I enjoy presenting at user groups and conferences, and lately I’ve been branching out in the types of presentations I give. At PASS Summit this year, I delivered a pre-con and a general session, and I participated in a panel and the BI Power Hour.  Each one required a slightly different presentation style.

Just like we may cringe when we go back and look at old code and wonder what we were thinking, I have the same reaction when I go back and look at old presentations.

As a data viz person, you would think I would be better at building engaging presentations since a lot of the data viz concepts apply to visual presentation, but it’s still a struggle and a constant endeavor to improve.  I have made some progress to date. Below is a sample from a presentation on good report design practices in SSRS that I gave in 2015.

Old Presentation

While it’s not the worst slide I’ve ever seen, it’s definitely not the best. Here are a few slides from my PASS Summit presentation called “Do Your Data Visualizations Need A Makeover?”, which cover the same topic as the above slide.

NewPresentation1NewPresentation2NewPresentation3NewPresentation4

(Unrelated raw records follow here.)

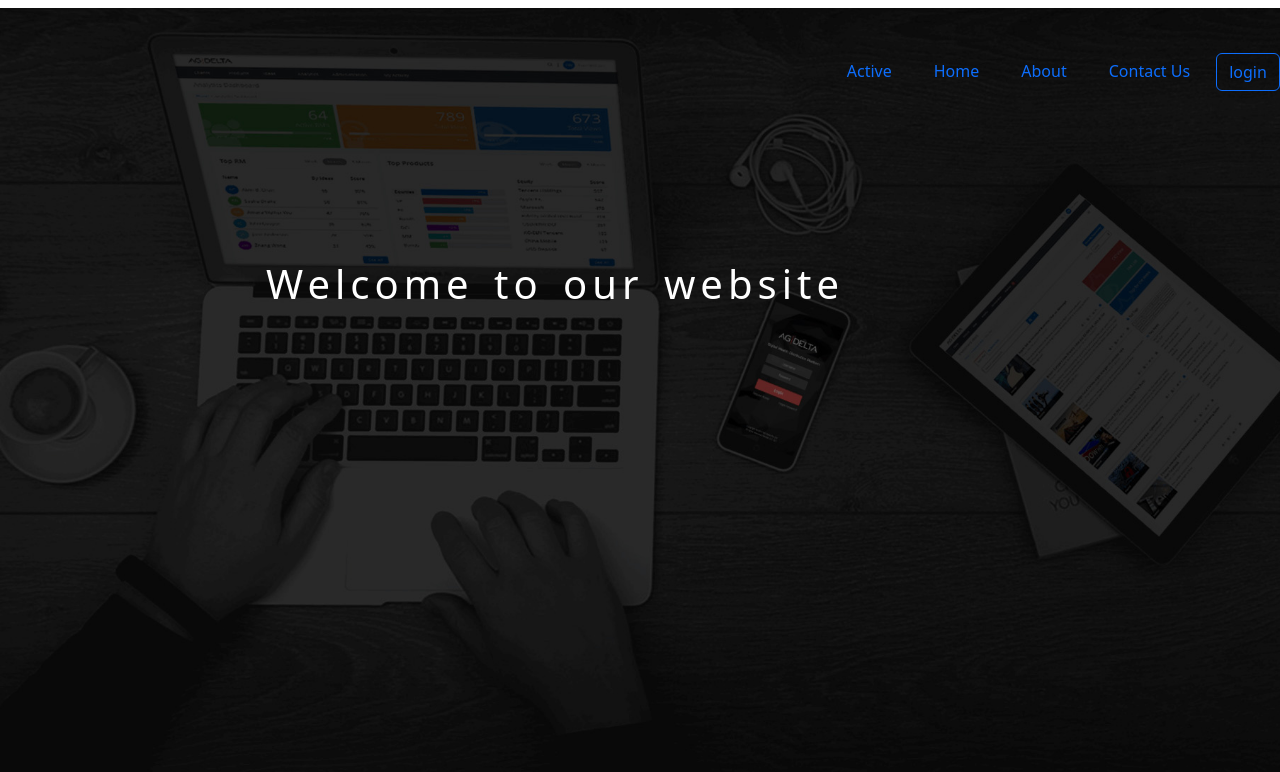
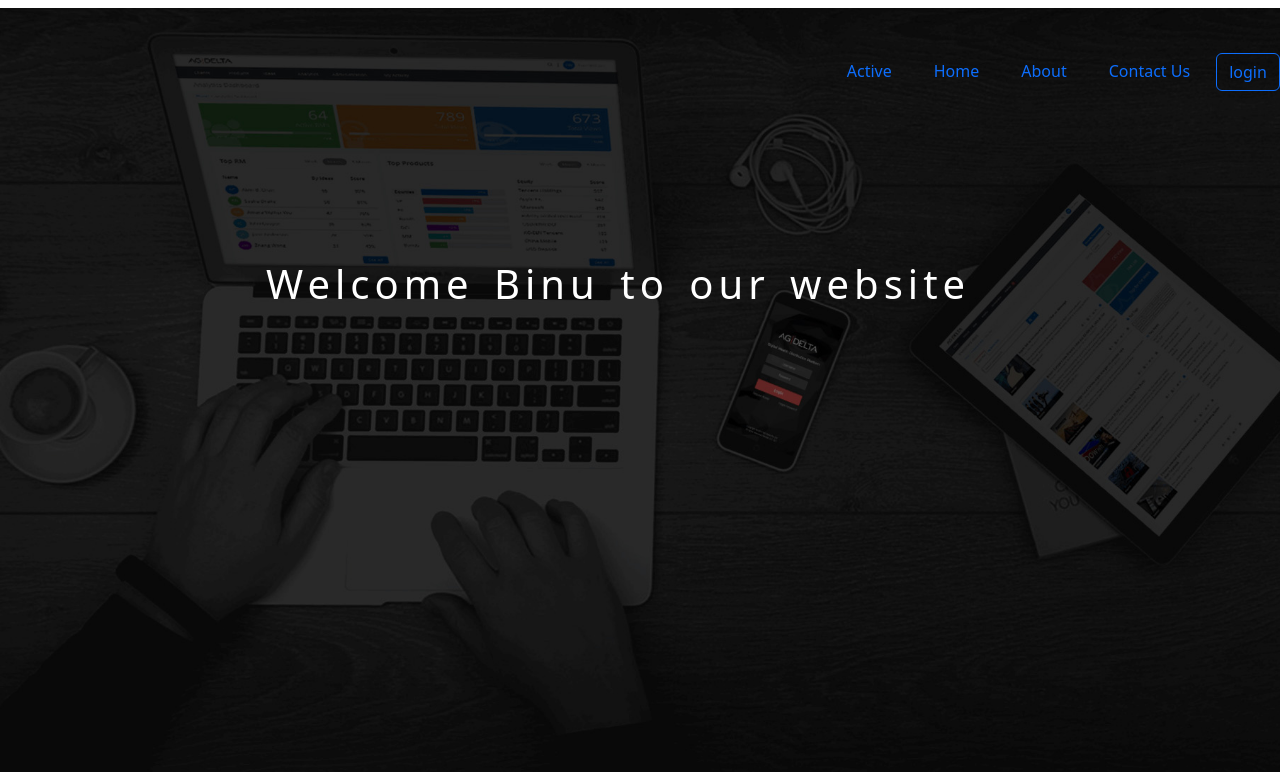
Before and after one commit to MEET-1008/m.v.infotech, a PHP site: page / in a window 1280 px wide; the page is wider, and only the part inside the window is pictured. Shown: the top 772 px of that part. Run offline with PHP 8.4, Linux system fonts and the light colour scheme.

Commit message:
file TITLE1

```diff
--- a/index.php
+++ b/index.php
@@ -53,7 +53,7 @@
           </ul>
 
           <div class="mess">
-            <h1>Welcome to our website</h1>
+            <h1>Welcome Binu to our website</h1>
           </div>
         </nav>
       </div>
```
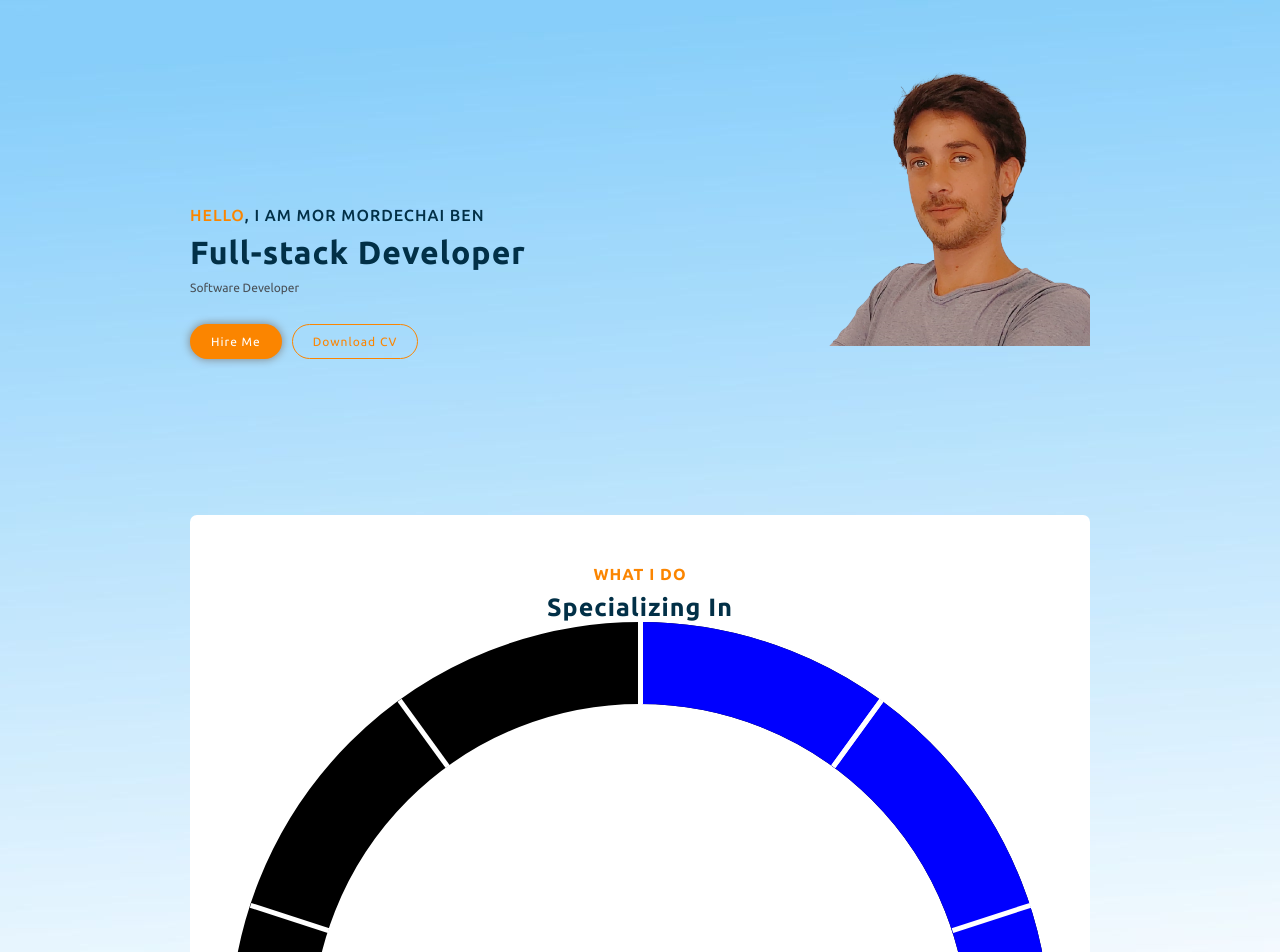
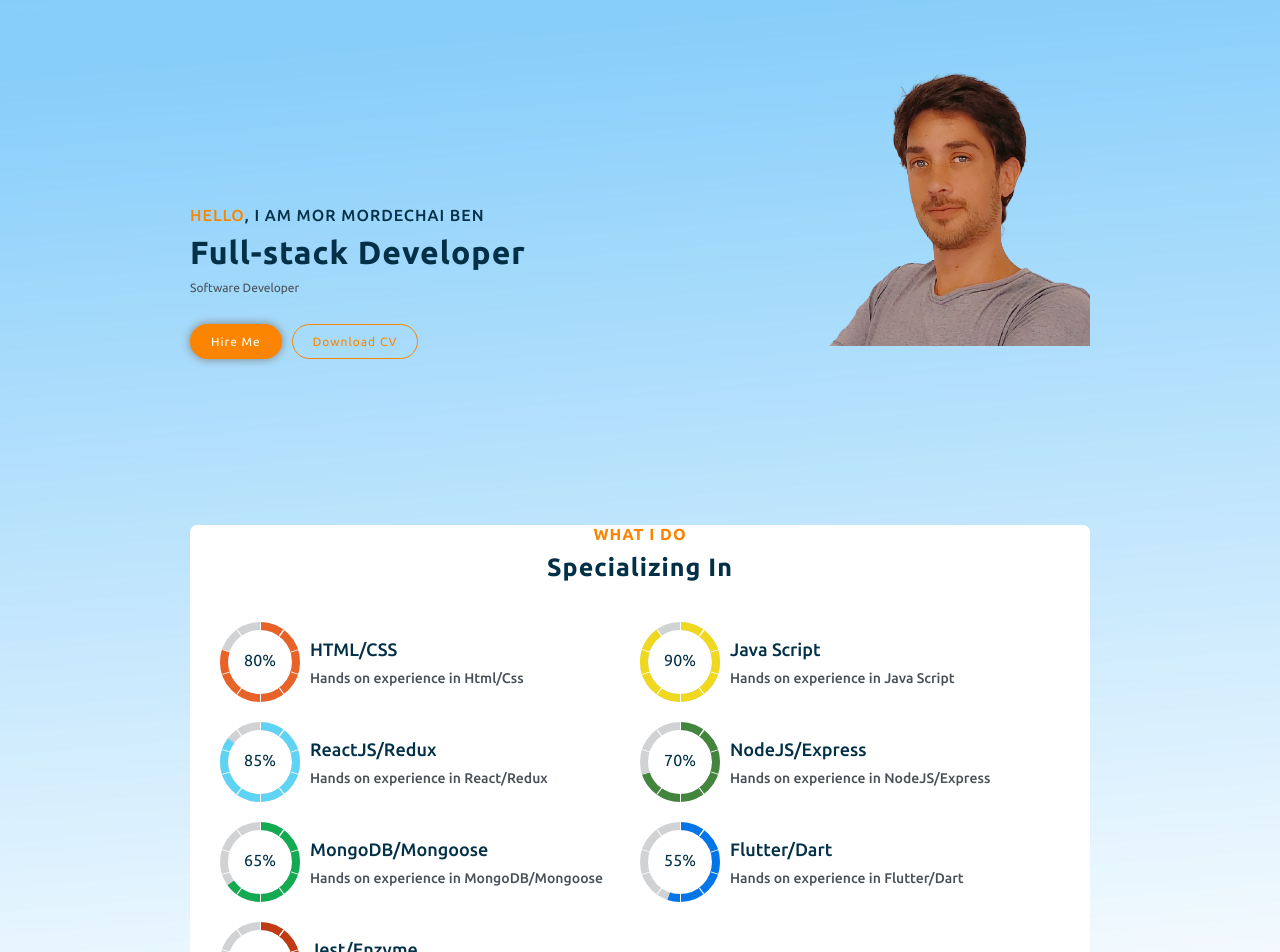
Before and after one commit to morMBen/mmb, a React (Create React App) app: page / in a window 1280 px wide. Shown: the top 952 px of the page. Built offline with nearby package versions, Linux system fonts and the light colour scheme.

Commit message:
specializing component

```diff
--- a/src/components/Specializing/index.js
+++ b/src/components/Specializing/index.js
@@ -2,18 +2,72 @@ import Card from '../UI/Card';
 import MediumHeading from '../UI/MediumHeading';
 import ProgressBar from '../UI/ProgressBar/index';
 import SmallHeading from '../UI/SmallHeading';
+import { colors } from '../../style';
 
 export const Specializing = (props) => {
+
+    const skills = [{
+        skillName: 'HTML/CSS',
+        description: 'Hands on experience in Html/Css',
+        value: 80,
+        textColor: colors.textColor,
+        pathColor: '#E96228'
+    }, {
+        skillName: 'Java Script',
+        description: 'Hands on experience in Java Script',
+        value: 90,
+        textColor: colors.textColor,
+        pathColor: '#EFD81D'
+    }, {
+        skillName: 'ReactJS/Redux',
+        description: 'Hands on experience in React/Redux',
+        value: 85,
+        textColor: colors.textColor,
+        pathColor: '#5ED3F3'
+    }, {
+        skillName: 'NodeJS/Express',
+        description: 'Hands on experience in NodeJS/Express',
+        value: 70,
+        textColor: colors.textColor,
+        pathColor: '#43853D'
+    }, {
+        skillName: 'MongoDB/Mongoose',
+        description: 'Hands on experience in MongoDB/Mongoose',
+        value: 65,
+        textColor: colors.textColor,
+        pathColor: '#13AA52'
+    }, {
+        skillName: 'Flutter/Dart',
+        description: 'Hands on experience in Flutter/Dart',
+        value: 55,
+        textColor: colors.textColor,
+        pathColor: '#0276E8'
+    }, {
+        skillName: 'Jest/Enzyme',
+        description: 'Hands on experience in Jest/Enzyme',
+        value: 50,
+        textColor: colors.textColor,
+        pathColor: '#C03B13'
+    },]
+
     return (
         <div className='container'>
-            <Card style={{ padding: '40px' }}>
+            <Card style={{ padding: '0px' }}>
                 <SmallHeading text='what i do' />
                 <MediumHeading text='specializing in' />
-                <ProgressBar
-                    textColor='red'
-                    pathColor='blue'
-                    trailColor='black'
-                    value='40' />
+                <div className='flex-row wrap justify-sb' style={{ padding: '30px' }}>
+                    {skills.map((skill, i) => {
+                        return <ProgressBar
+                            key={i}
+                            skillName={skill.skillName}
+                            description={skill.description}
+                            textColor={skill.textColor}
+                            pathColor={skill.pathColor}
+                            trailColor='#D0D2D4'
+                            value={skill.value} />
+                    })}
+
+                </div>
             </Card>
         </div>
     )
--- a/src/components/UI/ProgressBar/index.js
+++ b/src/components/UI/ProgressBar/index.js
@@ -1,9 +1,14 @@
 import { CircularProgressbarWithChildren, buildStyles } from 'react-circular-progressbar';
 import 'react-circular-progressbar/dist/styles.css';
 import RadialSeparators from './RadialSeparators';
+import './style.css'
 
-const ProgressBar = ({ textColor, pathColor, trailColor, value }) => {
+const ProgressBar = ({ textColor, pathColor, trailColor, value, skillName, description }) => {
+
+
     return (
+        <div className='flex-row align-center mtb-10' style={{ width: '50%' }}>
+            <div className='skill-container'>
                 <CircularProgressbarWithChildren
                     value={value}
                     text={`${value}%`}
@@ -20,12 +25,18 @@ const ProgressBar = ({ textColor, pathColor, trailColor, value }) => {
                         count={12}
                         style={{
                             background: "#fff",
-                    width: "5px",
+                            width: "1px",
                             // This needs to be equal to props.strokeWidth
                             height: `${10}%`
                         }}
                     />
                 </CircularProgressbarWithChildren>
+            </div>
+            <div className='mlr-10'>
+                <p className='font-18 bold-500 text-color mtb-10'>{skillName}</p>
+                <p className='font-14 bold-500 grey mtb-10'>{description}</p>
+            </div>
+        </div>
     )
 }
 export default ProgressBar;
--- /dev/null
+++ b/src/components/UI/ProgressBar/style.css
@@ -0,0 +1,5 @@
+.skill-container{
+    width: 80px;
+    height: 80px;
+    overflow: hidden;
+}
--- a/src/index.css
+++ b/src/index.css
@@ -97,6 +97,9 @@ body{
   margin: 0 auto;
   position: relative;
 }
+.wrap{
+flex-wrap: wrap;
+}
 a{
   text-decoration: none;
   color:#733234
```
Also changed, not shown: src/components/UI/ProgressBar/style.js (deleted). Lines whose indentation alone changed are shown as unchanged.
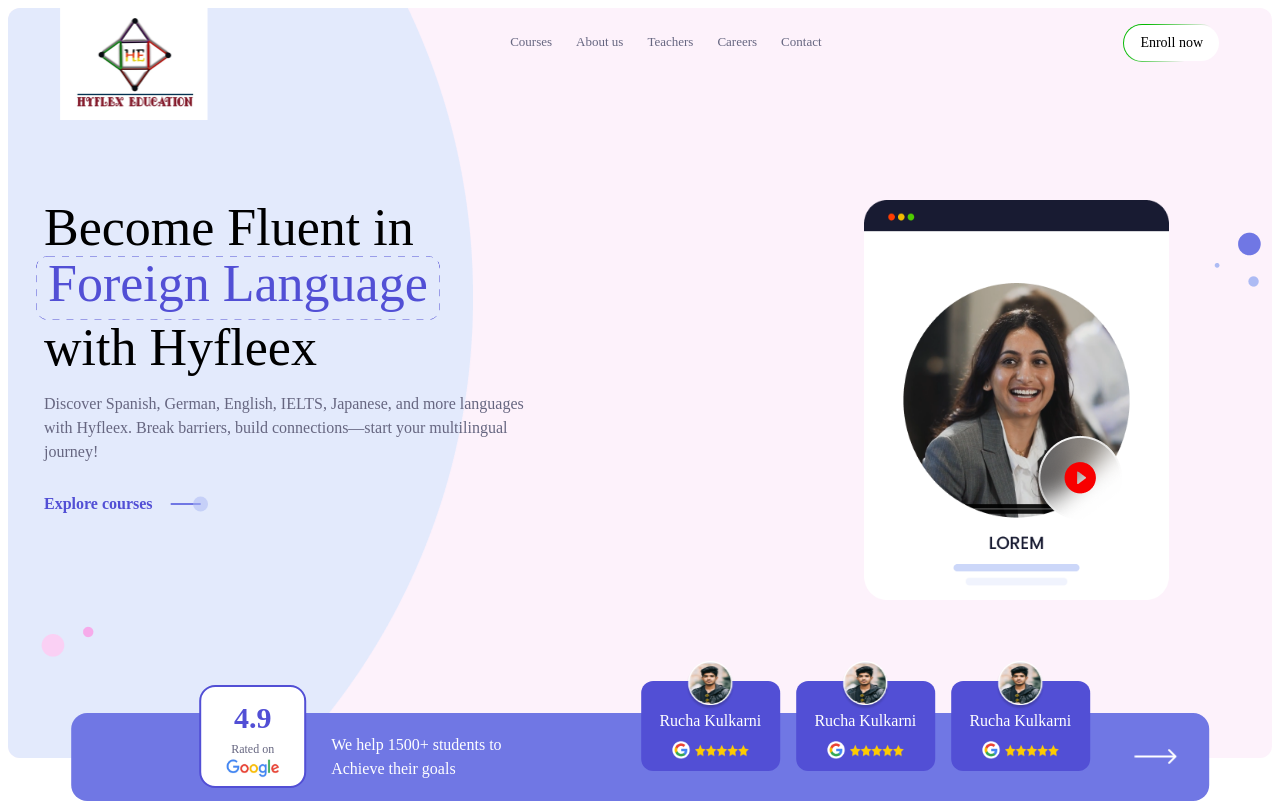
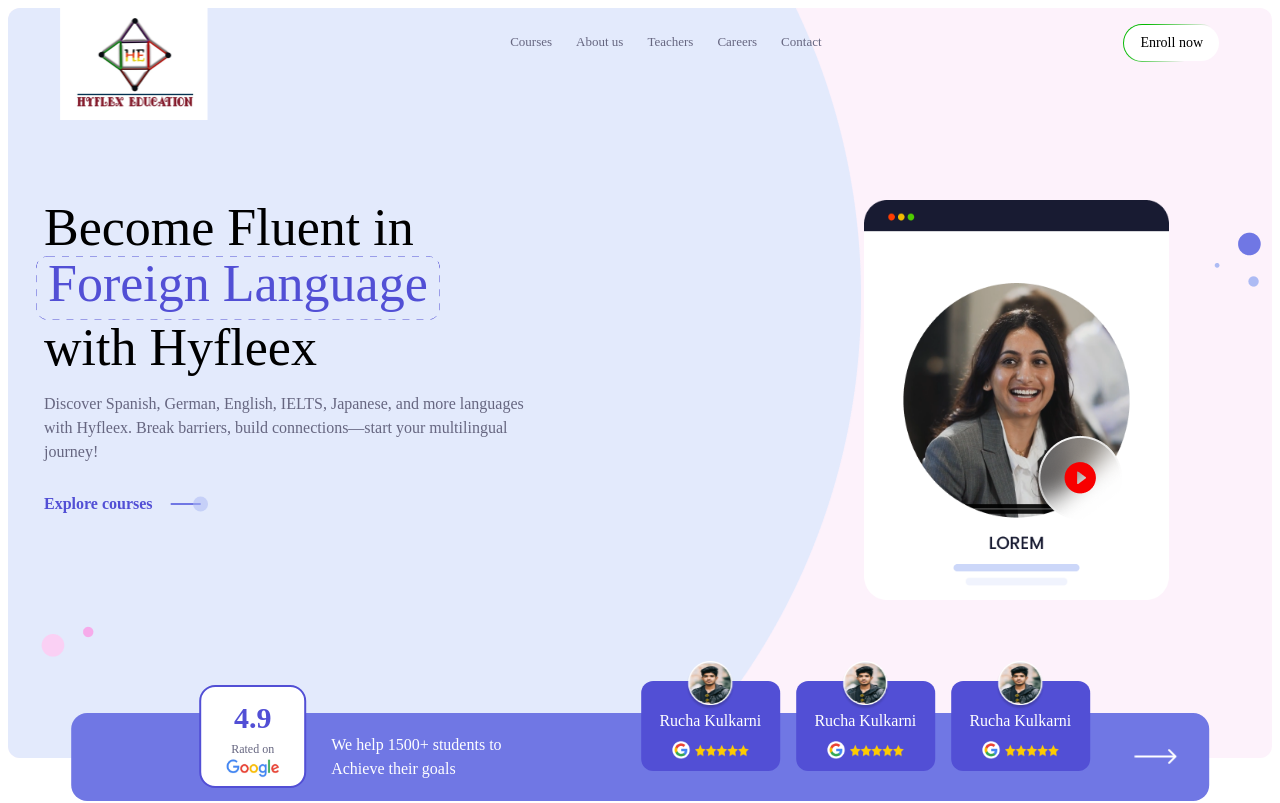
Before and after one commit to ganesh98270/hyfleex, a React (Vite) app: page / in a window 1280 px wide. Shown: the top 803 px of the page. Built offline with nearby package versions, Linux system fonts and the light colour scheme.

Commit message:
updated code

```diff
--- a/src/index.css
+++ b/src/index.css
@@ -301,7 +301,7 @@ input[type="checkbox"]:checked {
 
 @media screen and (max-width: 1280px) {
     .bg-ellipes {
-        background-position: -301% -45px;
+        background-position: -106% -45px;
     }
 }
 
```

The new slides are much more pleasant and engaging. I have changed to this style based upon what I have learned so far from Echo Rivera’s blog and her Countdown to Stellar Slides program. I use more and larger images and less text on each slide. This naturally leads to having more slides, but I spend less time on each one. And there is less of a chance that I will revert to just reading from a slide since there is just less text. I get to tell you about what that one sentence means to me.

My goals is to learn how to deliver presentations that are more accessible and more engaging.

I blogged about accessible slide templates earlier this year. I got interested in accessibility when I was learning how to make more accessible Power BI reports.  I want people to feel welcome and get something out of my talks, even if they have visual, auditory, or information processing challenges. So far, what I have learned is that I can be more inclusive with a handful of small changes.

To continue my learning about presentation delivery, I plan to:

And of course, I plan to give presentations so I can try out what I learn and improve from there. I have already submitted to SQLSaturday Colorado Springs, and I’m sure I will add more presentations next year.

If you have resources that have been particularly helpful in improving your presentation delivery, please leave them in the comments.

Happy T-SQL Tuesday!